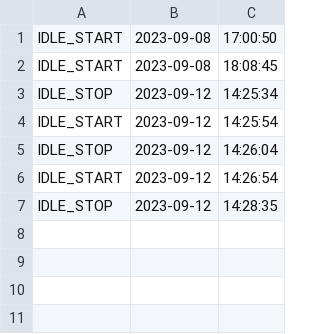
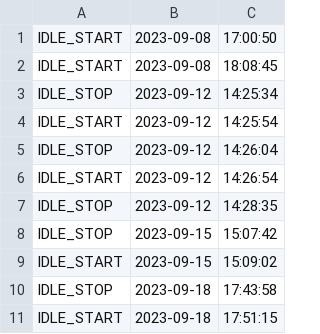
Before and after one commit to Marksuuuu/EEMS_IOT, a CSV file: data/logs/idle.csv, drawn as a sheet.

```diff
--- a/data/logs/idle.csv
+++ b/data/logs/idle.csv
@@ -7 +7,5 @@ IDLE_START,2023-09-12,14:26:54
 IDLE_STOP,2023-09-12,14:28:35
+IDLE_STOP,2023-09-15,15:07:42
+IDLE_START,2023-09-15,15:09:02
+IDLE_STOP,2023-09-18,17:43:58
+IDLE_START,2023-09-18,17:51:15
```
Also changed, not shown: data/logs/downtime.csv, 14 other files.
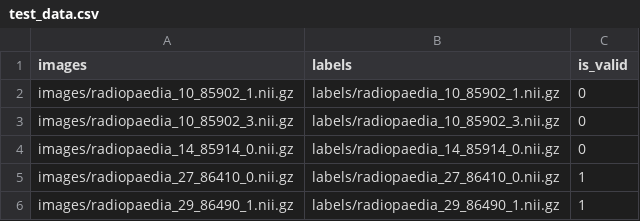
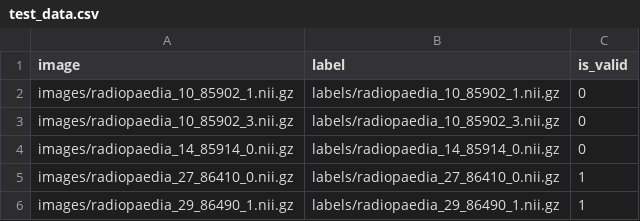
Before and after one commit to kbressem/trainlib, a CSV file: data/test_data.csv, drawn as a sheet.

Commit message:
Combine tests in fewer files Finish test for handlers

```diff
--- a/data/test_data.csv
+++ b/data/test_data.csv
@@ -1,2 +1,2 @@
-images,labels,is_valid
+image,label,is_valid
 images/radiopaedia_10_85902_1.nii.gz,labels/radiopaedia_10_85902_1.nii.gz,0
```
Also changed, not shown: 9 other files.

What you have to do:
Out of the material above, select every line that holds the string "data".

Answer to this exercise:
Before and after one commit to Marksuuuu/EEMS_IOT, a CSV file: data/logs/idle.csv, drawn as a sheet.
--- a/data/logs/idle.csv
+++ b/data/logs/idle.csv
Also changed, not shown: data/logs/downtime.csv, 14 other files.
Before and after one commit to kbressem/trainlib, a CSV file: data/test_data.csv, drawn as a sheet.
--- a/data/test_data.csv
+++ b/data/test_data.csv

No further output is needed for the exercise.